    Each player in turn is asked to announce the sum of two numbers that he can see on the other cards. One game started with Alf announcing 6. After a long pause, no-one claimed victory, so Bert then announced 5. There was a significant pause, but before Charlie spoke, someone claimed victory.

    Which cards did Alf and Bert hold, and which cards remained on the table?

    [teaser2903]

     
    • Jim Randell 12:38 pm on 17 June 2019 Permalink | Reply

      I took the “long pause” to mean that no-one can immediately declare victory, and each player can take the fact that no-one can immediately declare victory into account. And even with this additional information no-one can declare victory, and this too can be taken into account, and so on until the process provides no further information to any of the players.

      I took the “significant pause” to mean that no-one can immediately declare victory, and each player can take this fact into account.

      This Python program starts by consider all possible P(6, 4) = 360 ways the cards can be dealt, and then reduces the possibilities as each piece of new information is taken into account.

      It runs in 84ms.

      Run: [ @repl.it ]

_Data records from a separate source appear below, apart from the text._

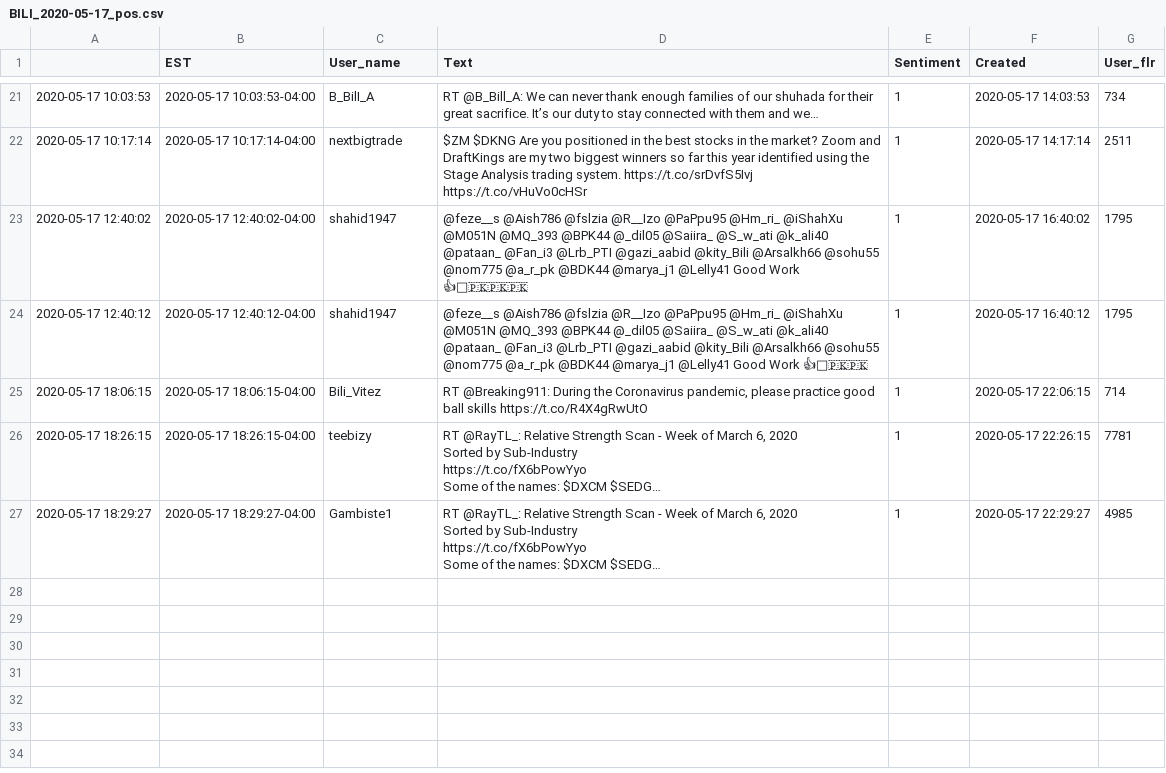
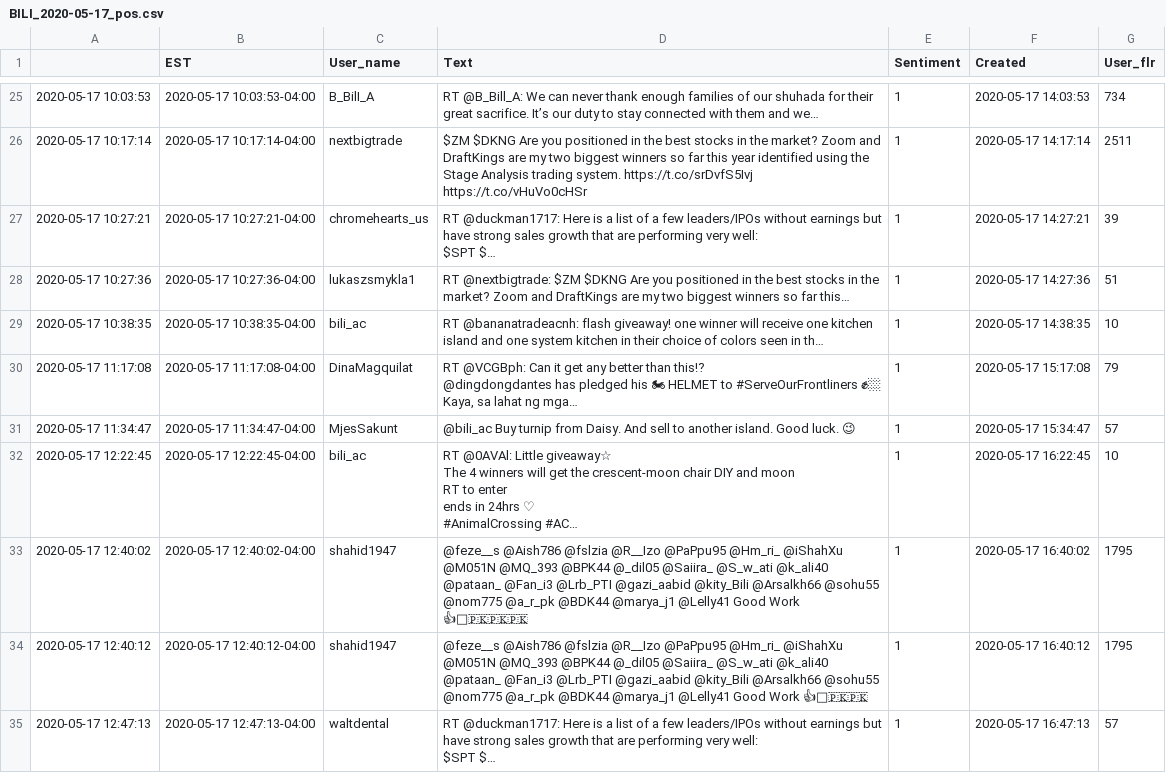
Before and after one commit to WencaiZheng/Twitter-Analysis-With-Earning-Event, a CSV file: results/BILI/BILI_2020-05-17_pos.csv, drawn as a sheet; only a part is shown, gaps mark what is left out; the shorter side is filled out with more unchanged rows; ↵ is a line break in a cell; the diff covers the shown part only; the diff names each change by its address in the sheet, - before the commit and + after, or states it on an @@ line.

```diff
--- a/results/BILI/BILI_2020-05-17_pos.csv
+++ b/results/BILI/BILI_2020-05-17_pos.csv
+row 27: 2020-05-17 10:27:21 | 2020-05-17 10:27:21-04:00 | chromehearts_us | RT @duckman1717: Here is a list of a few leaders/IPOs without earnings but have strong sales growth that are performing very well: ↵ $SPT $… | 1 | 2020-05-17 14:27:21 | 39
+row 28: 2020-05-17 10:27:36 | 2020-05-17 10:27:36-04:00 | lukaszsmykla1 | RT @nextbigtrade: $ZM $DKNG Are you positioned in the best stocks in the market? Zoom and DraftKings are my two biggest winners so far this… | 1 | 2020-05-17 14:27:36 | 51
+row 29: 2020-05-17 10:38:35 | 2020-05-17 10:38:35-04:00 | bili_ac | RT @bananatradeacnh: flash giveaway! one winner will receive one kitchen island and one system kitchen in their choice of colors seen in th… | 1 | 2020-05-17 14:38:35 | 10
+row 30: 2020-05-17 11:17:08 | 2020-05-17 11:17:08-04:00 | DinaMagquilat | RT @VCGBph: Can it get any better than this⁉ ↵ @dingdongdantes has pledged his 🏍 HELMET to #ServeOurFrontliners ✊🏼 ↵ Kaya, sa lahat ng mga… | 1 | 2020-05-17 15:17:08 | 79
+row 31: 2020-05-17 11:34:47 | 2020-05-17 11:34:47-04:00 | MjesSakunt | @bili_ac Buy turnip from Daisy. And sell to another island. Good luck. 😉 | 1 | 2020-05-17 15:34:47 | 57
+row 32: 2020-05-17 12:22:45 | 2020-05-17 12:22:45-04:00 | bili_ac | RT @0AVAl: Little giveaway☆ ↵ The 4 winners will get the crescent-moon chair DIY and moon ↵ RT to enter ↵ ends in 24hrs ♡ ↵ #AnimalCrossing #AC… | 1 | 2020-05-17 16:22:45 | 10
+row 35: 2020-05-17 12:47:13 | 2020-05-17 12:47:13-04:00 | waltdental | RT @duckman1717: Here is a list of a few leaders/IPOs without earnings but have strong sales growth that are performing very well: ↵ $SPT $… | 1 | 2020-05-17 16:47:13 | 57
```
Also changed, not shown: 10 added rows elsewhere in this file, results/BILI/BILI_2020-05-14_neg.csv, results/BILI/BILI_2020-05-15_pos.csv, 15 other files.
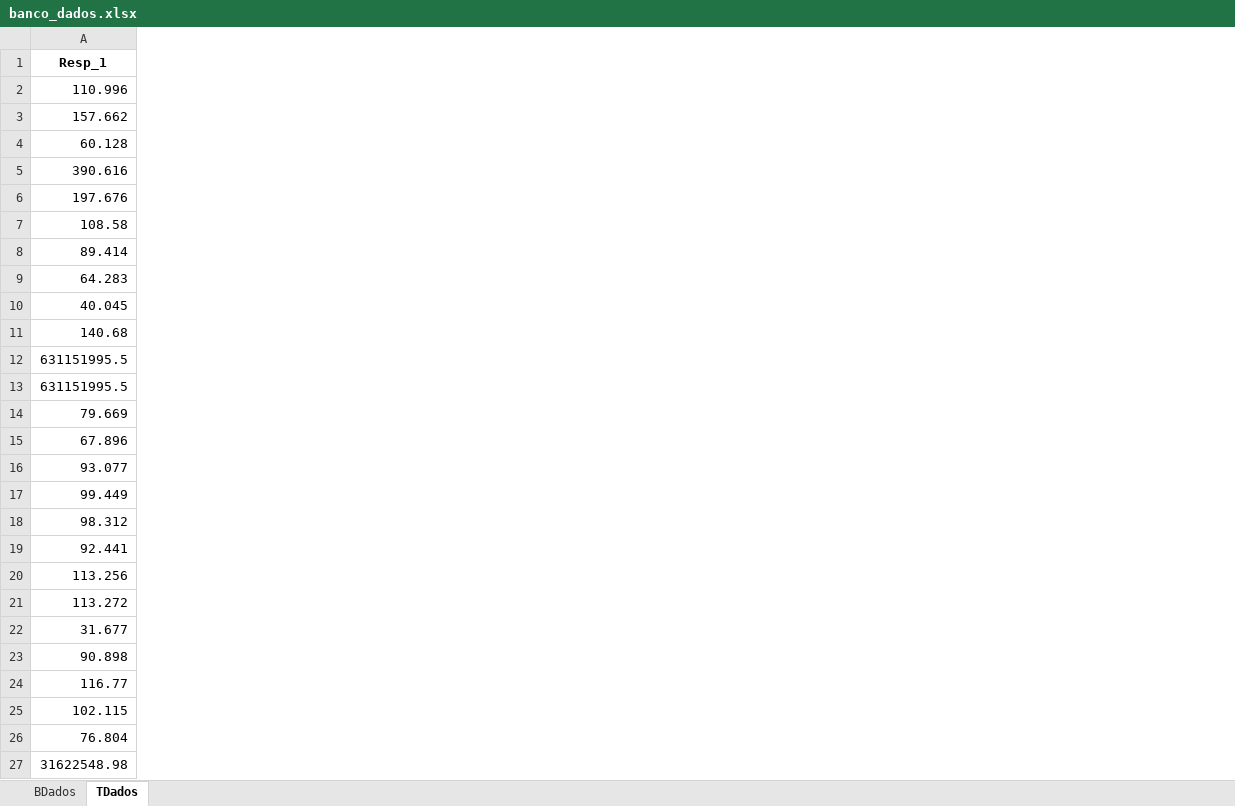
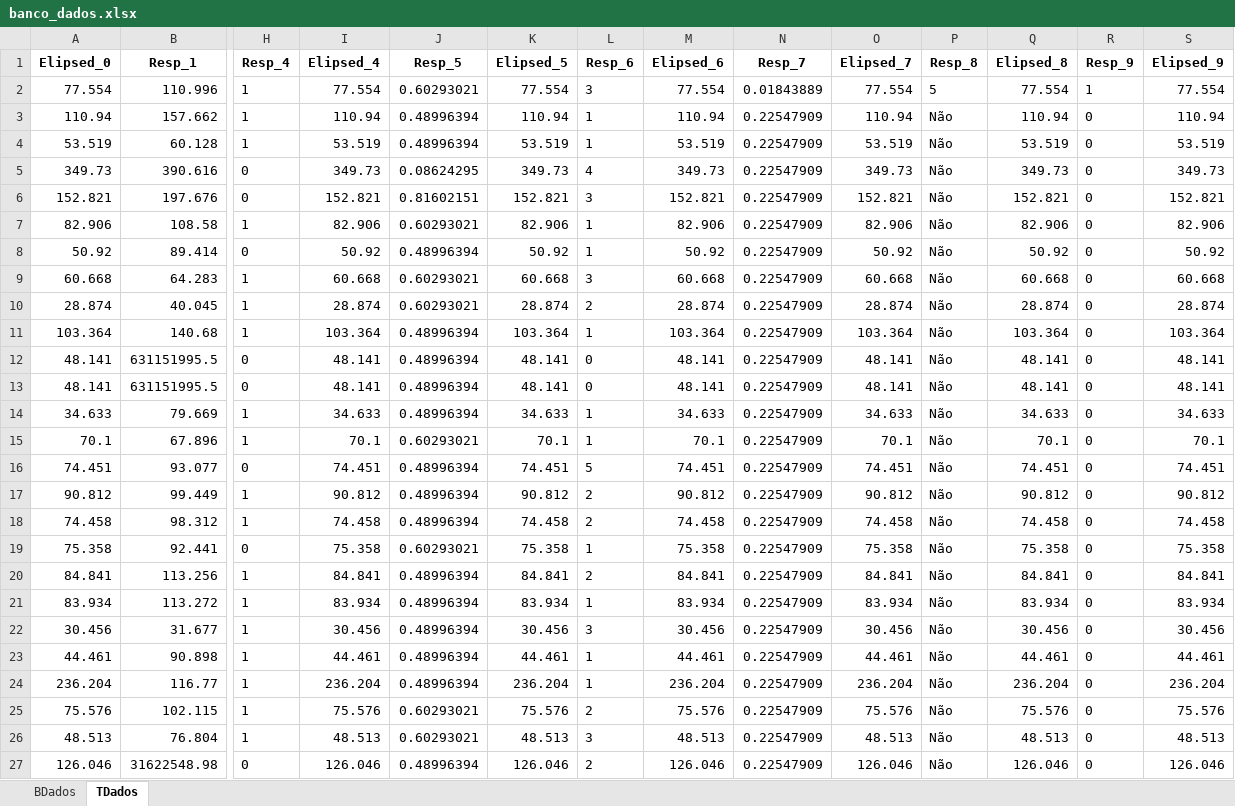
Before and after one commit to iapsicopatologia/qip, an Excel workbook: python/banco_dados.xlsx, sheet TDados, drawn as a sheet; only a part is shown, gaps mark what is left out; values as stored, in another font and other column widths than the file's, no borders; the diff covers the shown part only; the diff names each change by its address in the sheet, - before the commit and + after, or states it on an @@ line.

Commit message:
refactor trataDados

```diff
--- a/python/banco_dados.xlsx (sheet TDados)
+++ b/python/banco_dados.xlsx (sheet TDados)
+column A (Elipsed_0), rows 2-27: 77.554 | 110.94 | 53.519 | 349.73 | 152.821 | 82.906 | 50.92 | 60.668 | 28.874 | 103.364 | 48.141 | 48.141 | 34.633 | 70.1 | 74.451 | 90.812 | 74.458 | 75.358 | 84.841 | 83.934 | 30.456 | 44.461 | 236.204 | 75.576 | 48.513 | 126.046
+column H (Resp_4), rows 2-27: 1 | 1 | 1 | 0 | 0 | 1 | 0 | 1 | 1 | 1 | 0 | 0 | 1 | 1 | 0 | 1 | 1 | 0 | 1 | 1 | 1 | 1 | 1 | 1 | 1 | 0
+column I (Elipsed_4), rows 2-27: 77.554 | 110.94 | 53.519 | 349.73 | 152.821 | 82.906 | 50.92 | 60.668 | 28.874 | 103.364 | 48.141 | 48.141 | 34.633 | 70.1 | 74.451 | 90.812 | 74.458 | 75.358 | 84.841 | 83.934 | 30.456 | 44.461 | 236.204 | 75.576 | 48.513 | 126.046
+column J (Resp_5), rows 2-27: 0.60293021 | 0.48996394 | 0.48996394 | 0.08624295 | 0.81602151 | 0.60293021 | 0.48996394 | 0.60293021 | 0.60293021 | 0.48996394 | 0.48996394 | 0.48996394 | 0.48996394 | 0.60293021 | 0.48996394 | 0.48996394 | 0.48996394 | 0.60293021 | 0.48996394 | 0.48996394 | 0.48996394 | 0.48996394 | 0.48996394 | 0.60293021 | 0.60293021 | 0.48996394
+column K (Elipsed_5), rows 2-27: 77.554 | 110.94 | 53.519 | 349.73 | 152.821 | 82.906 | 50.92 | 60.668 | 28.874 | 103.364 | 48.141 | 48.141 | 34.633 | 70.1 | 74.451 | 90.812 | 74.458 | 75.358 | 84.841 | 83.934 | 30.456 | 44.461 | 236.204 | 75.576 | 48.513 | 126.046
+column L (Resp_6), rows 2-27: 3 | 1 | 1 | 4 | 3 | 1 | 1 | 3 | 2 | 1 | 0 | 0 | 1 | 1 | 5 | 2 | 2 | 1 | 2 | 1 | 3 | 1 | 1 | 2 | 3 | 2
+column M (Elipsed_6), rows 2-27: 77.554 | 110.94 | 53.519 | 349.73 | 152.821 | 82.906 | 50.92 | 60.668 | 28.874 | 103.364 | 48.141 | 48.141 | 34.633 | 70.1 | 74.451 | 90.812 | 74.458 | 75.358 | 84.841 | 83.934 | 30.456 | 44.461 | 236.204 | 75.576 | 48.513 | 126.046
+column N (Resp_7), rows 2-27: 0.01843889 | 0.22547909 | 0.22547909 | 0.22547909 | 0.22547909 | 0.22547909 | 0.22547909 | 0.22547909 | 0.22547909 | 0.22547909 | 0.22547909 | 0.22547909 | 0.22547909 | 0.22547909 | 0.22547909 | 0.22547909 | 0.22547909 | 0.22547909 | 0.22547909 | 0.22547909 | 0.22547909 | 0.22547909 | 0.22547909 | 0.22547909 | 0.22547909 | 0.22547909
+column O (Elipsed_7), rows 2-27: 77.554 | 110.94 | 53.519 | 349.73 | 152.821 | 82.906 | 50.92 | 60.668 | 28.874 | 103.364 | 48.141 | 48.141 | 34.633 | 70.1 | 74.451 | 90.812 | 74.458 | 75.358 | 84.841 | 83.934 | 30.456 | 44.461 | 236.204 | 75.576 | 48.513 | 126.046
+column P (Resp_8), rows 2-27: 5 | Não | Não | Não | Não | Não | Não | Não | Não | Não | Não | Não | Não | Não | Não | Não | Não | Não | Não | Não | Não | Não | Não | Não | Não | Não
+column Q (Elipsed_8), rows 2-27: 77.554 | 110.94 | 53.519 | 349.73 | 152.821 | 82.906 | 50.92 | 60.668 | 28.874 | 103.364 | 48.141 | 48.141 | 34.633 | 70.1 | 74.451 | 90.812 | 74.458 | 75.358 | 84.841 | 83.934 | 30.456 | 44.461 | 236.204 | 75.576 | 48.513 | 126.046
+column R (Resp_9), rows 2-27: 1 | 0 | 0 | 0 | 0 | 0 | 0 | 0 | 0 | 0 | 0 | 0 | 0 | 0 | 0 | 0 | 0 | 0 | 0 | 0 | 0 | 0 | 0 | 0 | 0 | 0
+column S (Elipsed_9), rows 2-27: 77.554 | 110.94 | 53.519 | 349.73 | 152.821 | 82.906 | 50.92 | 60.668 | 28.874 | 103.364 | 48.141 | 48.141 | 34.633 | 70.1 | 74.451 | 90.812 | 74.458 | 75.358 | 84.841 | 83.934 | 30.456 | 44.461 | 236.204 | 75.576 | 48.513 | 126.046
```
Also changed, not shown: 6 added columns and 4 edited cells elsewhere in this sheet, 1 other file.
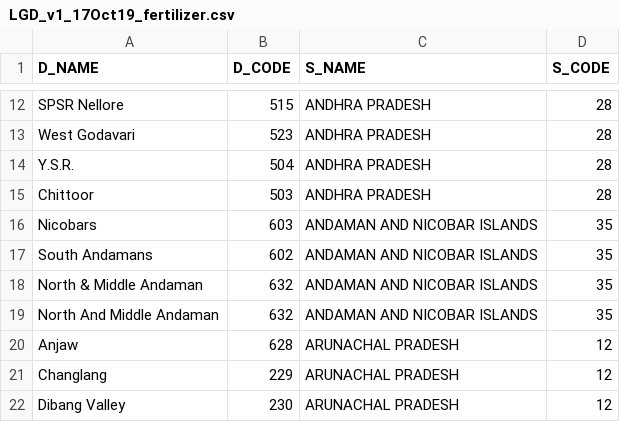
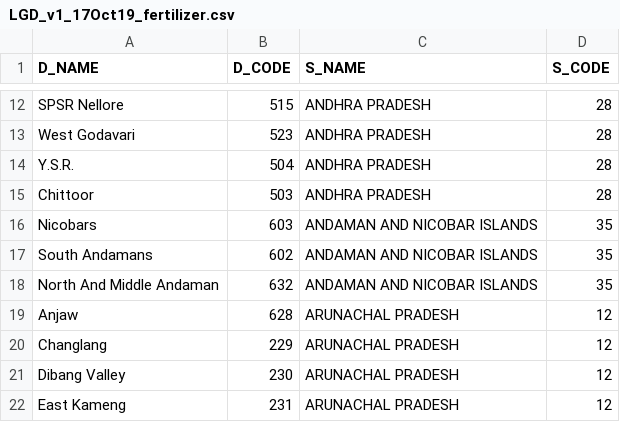
Before and after one commit to gursharan-info/idp-data, a CSV file: sources/LGD_v1_17Oct19_fertilizer.csv, drawn as a sheet; only a part is shown, gaps mark what is left out; the shorter side is filled out with more unchanged rows; the diff names each change by its address in the sheet, - before the commit and + after, or states it on an @@ line.

Commit message:
corrected LGD for fertilizer daily - HFI

```diff
--- a/sources/LGD_v1_17Oct19_fertilizer.csv
+++ b/sources/LGD_v1_17Oct19_fertilizer.csv
-row 18: North & Middle Andaman | 632 | ANDAMAN AND NICOBAR ISLANDS | 35
```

      from itertools import permutations
      from enigma import unpack, filter_unique, irange, printf
      
      # cards for A, B, C, D
      cA = unpack(lambda A, B, C, D: A)
      cB = unpack(lambda A, B, C, D: B)
      cC = unpack(lambda A, B, C, D: C)
      cD = unpack(lambda A, B, C, D: D)
      
      # what A, B, C, D can see
      sA = unpack(lambda A, B, C, D: (B, C, D))
      sB = unpack(lambda A, B, C, D: (A, C, D))
      sC = unpack(lambda A, B, C, D: (A, B, D))
      sD = unpack(lambda A, B, C, D: (A, B, C))
      
      # cards
      cards = set(irange(1, 6))
      
      # start with all possible arrangements of cards for (A, B, C, D)
      r = set(permutations(cards, 4))
      printf("[{n} possibilities]", n=len(r))
      
      # A declares 6, which the value of B+C, B+D or C+D
      r = set((A, B, C, D) for (A, B, C, D) in r if 6 in (B + C, B + D, C + D))
      printf("[{n} possibilities]", n=len(r))
      
      # no-one claims immediate victory
      def unclaimed(r):
        (_, rA) = filter_unique(r, sA, cA)
        (_, rB) = filter_unique(r, sB, cB)
        (_, rC) = filter_unique(r, sC, cC)
        (_, rD) = filter_unique(r, sD, cD)
        return set(rA).intersection(rB, rC, rD)
      
      # apply filter until the results remain unchanged (according to ==)
      def repeat(fn, x):
        while True:
          x0 = x
          x = fn(x0)
          if x == x0: return x0
      
      # there is a long pause
      # so repeat unclaimed() until there is nothing further eliminated
      r = repeat(unclaimed, r)
      printf("[{n} possibilities]", n=len(r))
      
      # B declares 5, which is the value of A+C, A+D, C+D
      r = set((A, B, C, D) for (A, B, C, D) in r if 5 in (A + C, A + D, C + D))
      printf("[{n} possibilities]", n=len(r))
      
      # at this point no-one claims immediate victory
      r = unclaimed(r)
      printf("[{n} possibilities]", n=len(r))
      
      # so what possibilities are left?
      printf("remaining = {r}")
      
      
      # output possible declarations
      (dA, _) = filter_unique(r, sA, cA)
      (dB, _) = filter_unique(r, sB, cB)
      (dC, _) = filter_unique(r, sC, cC)
      (dD, _) = filter_unique(r, sD, cD)
      
      for s in r:
        (A, B, C, D) = s
        printf("\nA={A} B={B} C={C} D={D}, table={t}:", t=cards.difference(s))
        if s in dA: printf("  A declares {A}")
        if s in dB: printf("  B declares {B}")
        if s in dC: printf("  C declares {C}")
        if s in dD: printf("  D declares {D}")
      

      Solution: Alf has 3. Bert has 5. The cards remaining on the table are 2 and 6.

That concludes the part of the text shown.